If you’ve ever received a suspicious email claiming to be from your bank and asking for security information, you may have been the target of a common scam called ‘phishing’.
This is when criminals send bogus emails to thousands of people in the hope that they will disclose private information.
A common scam is for a fraudster to send an email claiming to be from your bank or another trusted organisation, which directs you to a fake website where you will be asked to enter your account details.
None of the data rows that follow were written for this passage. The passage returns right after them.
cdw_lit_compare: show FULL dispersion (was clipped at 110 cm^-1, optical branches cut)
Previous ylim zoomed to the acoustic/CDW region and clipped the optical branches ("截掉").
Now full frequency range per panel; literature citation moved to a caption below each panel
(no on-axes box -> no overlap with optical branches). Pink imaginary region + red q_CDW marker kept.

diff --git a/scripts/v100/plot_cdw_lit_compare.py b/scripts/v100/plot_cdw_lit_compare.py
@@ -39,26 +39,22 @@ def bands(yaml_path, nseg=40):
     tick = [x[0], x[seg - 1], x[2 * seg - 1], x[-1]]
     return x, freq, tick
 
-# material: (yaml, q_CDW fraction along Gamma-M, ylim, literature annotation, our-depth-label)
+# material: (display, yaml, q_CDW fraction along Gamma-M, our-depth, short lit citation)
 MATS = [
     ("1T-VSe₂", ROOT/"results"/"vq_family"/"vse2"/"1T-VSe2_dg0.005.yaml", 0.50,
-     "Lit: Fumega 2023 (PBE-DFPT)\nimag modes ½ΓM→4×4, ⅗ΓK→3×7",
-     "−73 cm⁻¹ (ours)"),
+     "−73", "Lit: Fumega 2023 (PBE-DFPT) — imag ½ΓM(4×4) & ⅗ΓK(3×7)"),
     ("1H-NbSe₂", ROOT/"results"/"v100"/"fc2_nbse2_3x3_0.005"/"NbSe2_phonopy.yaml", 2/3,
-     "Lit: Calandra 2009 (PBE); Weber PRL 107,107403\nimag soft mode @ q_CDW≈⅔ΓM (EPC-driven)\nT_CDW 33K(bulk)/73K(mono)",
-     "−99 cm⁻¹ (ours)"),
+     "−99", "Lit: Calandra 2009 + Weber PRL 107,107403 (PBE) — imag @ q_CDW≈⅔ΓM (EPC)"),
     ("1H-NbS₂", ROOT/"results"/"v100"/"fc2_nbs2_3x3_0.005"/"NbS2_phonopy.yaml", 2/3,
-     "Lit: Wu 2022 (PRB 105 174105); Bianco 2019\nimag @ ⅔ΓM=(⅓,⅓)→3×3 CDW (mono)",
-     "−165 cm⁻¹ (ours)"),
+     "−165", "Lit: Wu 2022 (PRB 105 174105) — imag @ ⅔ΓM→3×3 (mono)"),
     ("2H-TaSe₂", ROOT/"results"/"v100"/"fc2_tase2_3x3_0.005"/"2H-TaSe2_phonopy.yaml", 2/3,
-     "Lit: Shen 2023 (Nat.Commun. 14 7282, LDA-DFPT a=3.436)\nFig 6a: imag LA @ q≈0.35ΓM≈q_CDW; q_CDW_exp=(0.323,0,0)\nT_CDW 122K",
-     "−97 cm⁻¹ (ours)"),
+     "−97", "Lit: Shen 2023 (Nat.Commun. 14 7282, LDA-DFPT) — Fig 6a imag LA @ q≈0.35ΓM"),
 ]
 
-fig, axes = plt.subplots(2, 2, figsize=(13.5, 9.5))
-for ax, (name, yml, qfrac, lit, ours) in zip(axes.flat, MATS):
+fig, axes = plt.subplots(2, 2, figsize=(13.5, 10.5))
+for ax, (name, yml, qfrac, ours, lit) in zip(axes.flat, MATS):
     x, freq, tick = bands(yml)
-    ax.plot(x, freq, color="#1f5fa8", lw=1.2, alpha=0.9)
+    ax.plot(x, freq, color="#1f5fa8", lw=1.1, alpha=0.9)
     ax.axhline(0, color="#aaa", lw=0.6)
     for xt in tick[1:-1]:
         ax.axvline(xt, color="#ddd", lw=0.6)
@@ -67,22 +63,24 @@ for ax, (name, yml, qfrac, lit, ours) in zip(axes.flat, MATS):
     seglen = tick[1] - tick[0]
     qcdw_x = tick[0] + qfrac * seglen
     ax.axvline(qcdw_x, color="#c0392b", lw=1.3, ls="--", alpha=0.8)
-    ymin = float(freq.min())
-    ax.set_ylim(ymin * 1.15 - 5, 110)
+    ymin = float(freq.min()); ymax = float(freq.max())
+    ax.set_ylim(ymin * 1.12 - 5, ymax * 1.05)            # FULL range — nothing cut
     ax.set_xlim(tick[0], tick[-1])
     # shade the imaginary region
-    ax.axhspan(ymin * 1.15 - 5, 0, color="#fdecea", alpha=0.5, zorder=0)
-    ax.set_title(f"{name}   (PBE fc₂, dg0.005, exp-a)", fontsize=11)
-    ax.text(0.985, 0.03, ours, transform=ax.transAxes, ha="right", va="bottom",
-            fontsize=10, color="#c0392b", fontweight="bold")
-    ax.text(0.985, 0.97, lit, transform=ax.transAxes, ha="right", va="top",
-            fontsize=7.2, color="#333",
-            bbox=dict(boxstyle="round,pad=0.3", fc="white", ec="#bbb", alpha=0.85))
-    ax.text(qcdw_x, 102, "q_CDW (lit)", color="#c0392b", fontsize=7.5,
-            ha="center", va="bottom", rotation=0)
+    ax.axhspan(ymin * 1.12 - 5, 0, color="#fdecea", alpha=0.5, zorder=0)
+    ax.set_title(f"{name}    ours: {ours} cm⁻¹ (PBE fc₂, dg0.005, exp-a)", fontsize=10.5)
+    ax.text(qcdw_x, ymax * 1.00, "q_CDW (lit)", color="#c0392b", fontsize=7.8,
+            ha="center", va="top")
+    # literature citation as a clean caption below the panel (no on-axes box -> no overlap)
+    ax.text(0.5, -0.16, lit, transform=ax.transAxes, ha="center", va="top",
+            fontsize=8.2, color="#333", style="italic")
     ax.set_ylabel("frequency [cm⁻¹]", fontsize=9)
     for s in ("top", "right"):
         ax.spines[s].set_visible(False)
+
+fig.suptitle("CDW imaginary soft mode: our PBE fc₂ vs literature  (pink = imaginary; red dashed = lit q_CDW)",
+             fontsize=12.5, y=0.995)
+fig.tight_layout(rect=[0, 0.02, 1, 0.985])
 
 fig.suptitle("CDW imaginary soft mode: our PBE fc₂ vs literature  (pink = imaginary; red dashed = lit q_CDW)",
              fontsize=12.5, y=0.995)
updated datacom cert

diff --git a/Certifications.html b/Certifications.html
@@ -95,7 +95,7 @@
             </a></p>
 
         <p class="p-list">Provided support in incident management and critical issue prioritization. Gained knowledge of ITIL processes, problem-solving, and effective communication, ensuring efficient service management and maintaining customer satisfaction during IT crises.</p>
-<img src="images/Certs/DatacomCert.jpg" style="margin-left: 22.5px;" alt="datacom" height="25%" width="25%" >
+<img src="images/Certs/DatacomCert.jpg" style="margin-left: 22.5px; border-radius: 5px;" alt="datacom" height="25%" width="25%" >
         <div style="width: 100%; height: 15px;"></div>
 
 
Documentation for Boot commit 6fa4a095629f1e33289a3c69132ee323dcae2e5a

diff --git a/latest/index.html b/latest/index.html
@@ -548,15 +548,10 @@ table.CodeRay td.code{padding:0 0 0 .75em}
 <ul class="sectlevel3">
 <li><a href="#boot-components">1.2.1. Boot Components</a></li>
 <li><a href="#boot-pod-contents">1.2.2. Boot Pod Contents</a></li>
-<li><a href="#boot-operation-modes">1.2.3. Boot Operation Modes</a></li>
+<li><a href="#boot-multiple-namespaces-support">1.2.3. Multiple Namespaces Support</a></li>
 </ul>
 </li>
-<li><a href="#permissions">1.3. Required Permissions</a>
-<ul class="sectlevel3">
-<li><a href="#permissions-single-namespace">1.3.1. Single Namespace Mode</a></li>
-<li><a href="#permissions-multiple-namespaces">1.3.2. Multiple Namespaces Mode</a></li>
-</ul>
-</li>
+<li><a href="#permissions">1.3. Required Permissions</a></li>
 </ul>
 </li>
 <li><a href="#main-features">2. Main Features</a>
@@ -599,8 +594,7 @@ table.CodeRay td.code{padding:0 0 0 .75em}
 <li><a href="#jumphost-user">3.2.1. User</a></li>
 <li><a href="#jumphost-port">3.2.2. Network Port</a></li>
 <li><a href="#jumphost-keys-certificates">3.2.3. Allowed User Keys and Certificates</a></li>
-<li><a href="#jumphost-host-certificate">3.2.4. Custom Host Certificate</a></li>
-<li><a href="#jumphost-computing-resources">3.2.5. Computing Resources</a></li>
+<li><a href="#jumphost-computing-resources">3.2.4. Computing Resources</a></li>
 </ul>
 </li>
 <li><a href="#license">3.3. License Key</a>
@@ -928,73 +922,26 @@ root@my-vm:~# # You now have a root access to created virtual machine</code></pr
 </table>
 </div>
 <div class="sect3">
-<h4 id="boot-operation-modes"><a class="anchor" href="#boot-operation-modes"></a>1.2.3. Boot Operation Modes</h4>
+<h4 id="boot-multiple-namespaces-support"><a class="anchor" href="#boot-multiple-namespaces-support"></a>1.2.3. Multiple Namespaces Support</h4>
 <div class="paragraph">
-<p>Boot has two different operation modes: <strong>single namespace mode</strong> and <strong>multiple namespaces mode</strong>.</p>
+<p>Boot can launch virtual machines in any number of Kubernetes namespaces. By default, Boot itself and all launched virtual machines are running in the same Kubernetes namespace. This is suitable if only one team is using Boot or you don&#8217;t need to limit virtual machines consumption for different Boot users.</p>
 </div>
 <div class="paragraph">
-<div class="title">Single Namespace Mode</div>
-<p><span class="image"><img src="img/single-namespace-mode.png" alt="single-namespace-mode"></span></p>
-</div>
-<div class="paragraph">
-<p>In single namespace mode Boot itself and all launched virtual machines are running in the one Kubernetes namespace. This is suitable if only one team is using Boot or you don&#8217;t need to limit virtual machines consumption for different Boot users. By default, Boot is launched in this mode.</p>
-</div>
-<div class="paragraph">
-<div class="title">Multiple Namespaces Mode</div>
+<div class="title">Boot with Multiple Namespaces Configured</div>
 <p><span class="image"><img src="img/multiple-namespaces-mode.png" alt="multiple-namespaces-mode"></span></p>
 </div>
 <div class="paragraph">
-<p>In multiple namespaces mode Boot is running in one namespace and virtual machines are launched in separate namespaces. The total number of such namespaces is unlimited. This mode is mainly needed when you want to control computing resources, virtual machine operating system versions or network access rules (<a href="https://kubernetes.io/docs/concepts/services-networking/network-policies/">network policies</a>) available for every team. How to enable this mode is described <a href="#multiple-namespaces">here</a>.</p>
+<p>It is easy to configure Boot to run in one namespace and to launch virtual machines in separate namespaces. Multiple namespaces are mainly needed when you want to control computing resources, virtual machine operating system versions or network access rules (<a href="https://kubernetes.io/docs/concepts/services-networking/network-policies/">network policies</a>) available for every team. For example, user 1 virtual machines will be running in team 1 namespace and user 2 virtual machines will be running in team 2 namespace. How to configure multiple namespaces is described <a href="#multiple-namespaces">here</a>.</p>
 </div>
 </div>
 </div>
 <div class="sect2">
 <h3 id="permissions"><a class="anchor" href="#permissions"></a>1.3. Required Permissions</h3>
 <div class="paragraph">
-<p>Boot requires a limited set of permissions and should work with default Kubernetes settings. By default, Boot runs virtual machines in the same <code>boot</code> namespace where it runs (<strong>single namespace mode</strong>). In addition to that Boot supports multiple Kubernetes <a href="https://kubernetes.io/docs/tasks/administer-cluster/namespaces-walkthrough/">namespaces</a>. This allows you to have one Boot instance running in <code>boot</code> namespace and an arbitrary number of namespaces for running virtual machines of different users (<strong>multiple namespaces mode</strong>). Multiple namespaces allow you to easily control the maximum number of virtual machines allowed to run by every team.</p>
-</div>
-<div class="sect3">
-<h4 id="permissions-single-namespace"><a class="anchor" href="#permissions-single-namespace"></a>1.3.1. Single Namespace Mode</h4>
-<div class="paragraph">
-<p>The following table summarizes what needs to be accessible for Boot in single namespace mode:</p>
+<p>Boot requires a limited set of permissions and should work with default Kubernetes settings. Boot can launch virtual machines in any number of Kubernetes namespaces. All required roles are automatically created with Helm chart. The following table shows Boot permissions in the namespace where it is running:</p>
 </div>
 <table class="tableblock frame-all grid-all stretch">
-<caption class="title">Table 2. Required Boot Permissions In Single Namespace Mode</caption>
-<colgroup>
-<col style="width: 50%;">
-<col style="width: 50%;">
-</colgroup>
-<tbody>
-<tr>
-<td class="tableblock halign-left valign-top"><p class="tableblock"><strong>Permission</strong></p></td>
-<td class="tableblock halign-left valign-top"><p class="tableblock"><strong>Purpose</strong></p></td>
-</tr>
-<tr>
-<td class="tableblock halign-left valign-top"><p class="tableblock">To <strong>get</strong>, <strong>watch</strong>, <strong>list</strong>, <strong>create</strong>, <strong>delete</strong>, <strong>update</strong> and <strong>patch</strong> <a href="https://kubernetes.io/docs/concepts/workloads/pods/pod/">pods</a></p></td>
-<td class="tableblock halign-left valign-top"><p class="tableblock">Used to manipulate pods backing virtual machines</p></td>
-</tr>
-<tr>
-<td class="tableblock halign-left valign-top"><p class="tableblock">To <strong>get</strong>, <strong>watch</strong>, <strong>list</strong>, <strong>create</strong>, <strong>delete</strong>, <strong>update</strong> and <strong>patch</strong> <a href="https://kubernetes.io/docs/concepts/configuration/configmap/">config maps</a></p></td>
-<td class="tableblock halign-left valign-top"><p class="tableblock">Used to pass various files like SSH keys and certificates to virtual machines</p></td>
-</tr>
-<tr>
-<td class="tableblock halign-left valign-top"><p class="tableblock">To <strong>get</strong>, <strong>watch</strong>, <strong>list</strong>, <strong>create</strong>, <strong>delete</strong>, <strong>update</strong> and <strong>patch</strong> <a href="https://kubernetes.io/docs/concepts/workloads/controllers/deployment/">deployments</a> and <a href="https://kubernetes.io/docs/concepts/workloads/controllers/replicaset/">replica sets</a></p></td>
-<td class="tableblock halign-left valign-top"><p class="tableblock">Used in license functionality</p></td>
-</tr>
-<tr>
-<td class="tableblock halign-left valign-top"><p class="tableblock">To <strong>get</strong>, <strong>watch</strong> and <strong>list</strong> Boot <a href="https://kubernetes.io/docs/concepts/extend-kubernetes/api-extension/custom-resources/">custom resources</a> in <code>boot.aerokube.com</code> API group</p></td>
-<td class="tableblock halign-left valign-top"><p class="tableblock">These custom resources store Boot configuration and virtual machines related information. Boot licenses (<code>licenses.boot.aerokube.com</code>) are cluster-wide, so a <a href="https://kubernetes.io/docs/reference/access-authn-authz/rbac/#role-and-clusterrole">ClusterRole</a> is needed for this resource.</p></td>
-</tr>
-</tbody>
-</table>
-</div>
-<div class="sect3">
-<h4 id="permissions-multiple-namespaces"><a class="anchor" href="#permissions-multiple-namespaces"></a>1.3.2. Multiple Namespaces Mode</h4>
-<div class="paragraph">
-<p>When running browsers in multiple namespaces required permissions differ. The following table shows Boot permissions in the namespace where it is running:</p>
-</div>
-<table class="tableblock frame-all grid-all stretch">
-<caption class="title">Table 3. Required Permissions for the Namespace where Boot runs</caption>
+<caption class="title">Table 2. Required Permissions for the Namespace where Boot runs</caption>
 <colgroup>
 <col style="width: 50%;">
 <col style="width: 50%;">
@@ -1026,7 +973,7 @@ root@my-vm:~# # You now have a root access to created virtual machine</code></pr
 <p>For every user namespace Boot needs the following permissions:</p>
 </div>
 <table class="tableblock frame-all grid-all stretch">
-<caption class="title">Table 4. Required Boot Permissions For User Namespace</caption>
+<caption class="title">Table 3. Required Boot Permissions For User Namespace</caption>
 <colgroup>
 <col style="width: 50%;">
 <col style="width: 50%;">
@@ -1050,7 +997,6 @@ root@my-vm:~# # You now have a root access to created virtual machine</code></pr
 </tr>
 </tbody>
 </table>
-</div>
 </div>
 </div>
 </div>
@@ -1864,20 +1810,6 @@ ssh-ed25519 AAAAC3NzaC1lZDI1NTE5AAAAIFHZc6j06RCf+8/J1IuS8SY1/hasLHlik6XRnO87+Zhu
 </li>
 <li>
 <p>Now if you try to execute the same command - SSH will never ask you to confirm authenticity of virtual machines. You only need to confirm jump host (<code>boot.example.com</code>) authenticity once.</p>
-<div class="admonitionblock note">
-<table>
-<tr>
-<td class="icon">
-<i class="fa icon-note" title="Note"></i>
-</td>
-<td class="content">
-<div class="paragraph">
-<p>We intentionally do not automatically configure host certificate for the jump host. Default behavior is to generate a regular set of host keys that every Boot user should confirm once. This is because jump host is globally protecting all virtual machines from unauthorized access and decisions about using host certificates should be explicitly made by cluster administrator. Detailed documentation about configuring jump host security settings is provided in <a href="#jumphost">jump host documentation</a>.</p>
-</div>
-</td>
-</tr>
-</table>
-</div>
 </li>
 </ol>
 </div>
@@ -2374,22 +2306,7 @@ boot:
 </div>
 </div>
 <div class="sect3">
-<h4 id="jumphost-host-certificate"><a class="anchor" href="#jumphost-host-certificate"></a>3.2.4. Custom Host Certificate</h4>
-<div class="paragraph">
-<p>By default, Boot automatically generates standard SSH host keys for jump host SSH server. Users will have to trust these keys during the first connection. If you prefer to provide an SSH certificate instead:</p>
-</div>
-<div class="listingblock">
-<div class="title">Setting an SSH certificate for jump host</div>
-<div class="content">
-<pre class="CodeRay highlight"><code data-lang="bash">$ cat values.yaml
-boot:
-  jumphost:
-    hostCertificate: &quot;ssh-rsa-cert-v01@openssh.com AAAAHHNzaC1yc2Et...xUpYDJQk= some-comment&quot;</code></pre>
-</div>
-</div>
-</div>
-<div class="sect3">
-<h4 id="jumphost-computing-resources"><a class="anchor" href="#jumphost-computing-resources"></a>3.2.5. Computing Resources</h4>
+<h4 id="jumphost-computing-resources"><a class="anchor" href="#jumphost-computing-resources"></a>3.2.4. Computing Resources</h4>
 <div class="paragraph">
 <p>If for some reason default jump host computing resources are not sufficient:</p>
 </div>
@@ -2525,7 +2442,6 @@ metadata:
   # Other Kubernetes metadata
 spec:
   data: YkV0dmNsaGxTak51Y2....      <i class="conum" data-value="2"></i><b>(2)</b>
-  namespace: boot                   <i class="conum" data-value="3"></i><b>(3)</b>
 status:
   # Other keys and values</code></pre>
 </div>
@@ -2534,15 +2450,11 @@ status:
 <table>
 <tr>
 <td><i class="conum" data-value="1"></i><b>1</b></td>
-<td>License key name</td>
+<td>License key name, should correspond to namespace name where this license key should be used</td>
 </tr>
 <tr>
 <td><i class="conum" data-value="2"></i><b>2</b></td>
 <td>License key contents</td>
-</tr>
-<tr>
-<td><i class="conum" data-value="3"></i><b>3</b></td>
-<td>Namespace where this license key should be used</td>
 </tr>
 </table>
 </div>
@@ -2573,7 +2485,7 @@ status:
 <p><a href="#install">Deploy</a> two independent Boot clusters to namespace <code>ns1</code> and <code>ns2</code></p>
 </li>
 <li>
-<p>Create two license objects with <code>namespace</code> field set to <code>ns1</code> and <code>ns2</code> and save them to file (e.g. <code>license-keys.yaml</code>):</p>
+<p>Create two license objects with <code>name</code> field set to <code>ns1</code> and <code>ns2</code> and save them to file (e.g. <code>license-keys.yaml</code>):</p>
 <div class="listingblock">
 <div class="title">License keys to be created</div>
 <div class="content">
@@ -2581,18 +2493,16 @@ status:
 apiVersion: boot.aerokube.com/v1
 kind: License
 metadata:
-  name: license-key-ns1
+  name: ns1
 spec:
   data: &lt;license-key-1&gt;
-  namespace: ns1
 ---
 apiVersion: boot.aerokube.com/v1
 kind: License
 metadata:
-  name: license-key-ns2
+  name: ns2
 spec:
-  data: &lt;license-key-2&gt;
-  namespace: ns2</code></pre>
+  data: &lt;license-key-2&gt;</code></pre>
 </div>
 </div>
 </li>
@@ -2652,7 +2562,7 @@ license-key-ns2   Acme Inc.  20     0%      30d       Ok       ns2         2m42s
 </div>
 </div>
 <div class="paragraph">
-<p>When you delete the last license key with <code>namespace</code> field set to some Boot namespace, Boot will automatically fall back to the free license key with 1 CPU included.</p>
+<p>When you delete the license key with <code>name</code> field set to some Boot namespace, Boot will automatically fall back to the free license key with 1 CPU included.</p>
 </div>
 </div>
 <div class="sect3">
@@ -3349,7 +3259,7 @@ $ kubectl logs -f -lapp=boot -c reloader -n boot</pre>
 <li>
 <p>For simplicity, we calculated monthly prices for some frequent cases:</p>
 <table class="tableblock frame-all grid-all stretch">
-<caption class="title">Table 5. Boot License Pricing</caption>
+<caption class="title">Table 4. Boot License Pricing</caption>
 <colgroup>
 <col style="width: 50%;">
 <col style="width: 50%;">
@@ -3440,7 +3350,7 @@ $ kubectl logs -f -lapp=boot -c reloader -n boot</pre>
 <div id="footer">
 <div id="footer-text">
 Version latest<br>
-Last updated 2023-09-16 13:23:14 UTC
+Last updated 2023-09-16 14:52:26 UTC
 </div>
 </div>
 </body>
The website will often be cleverly designed to look like the real organisation’s website.
These are common signs that an email is a phishing scam:
- the sender’s email address doesn’t match the organisation’s real website address
- the email uses a general greeting like ‘dear customer’ instead of your actual name
- there’s a sense of urgency, e.g. threatening to close your account if you don’t act immediately
- there’s a link that may look similar to the proper address but is in fact slightly different and will take you to a fake website
- you’re asked for personal information, such as your username or password.
Banks and other financial institutions will never ask you for your personal information in an email.
Never reply to scam emails, even to say ‘no’. This will let the sender know that your email address is active and it is likely to encourage them to send more.
Most email accounts can be set up to block spam (i.e. unwanted emails), so check your settings or the help pages of your email account.
If you’ve lost money through an email scam, report it to Action Fraud. The anti-fraud group Think Jessica can also offer advice.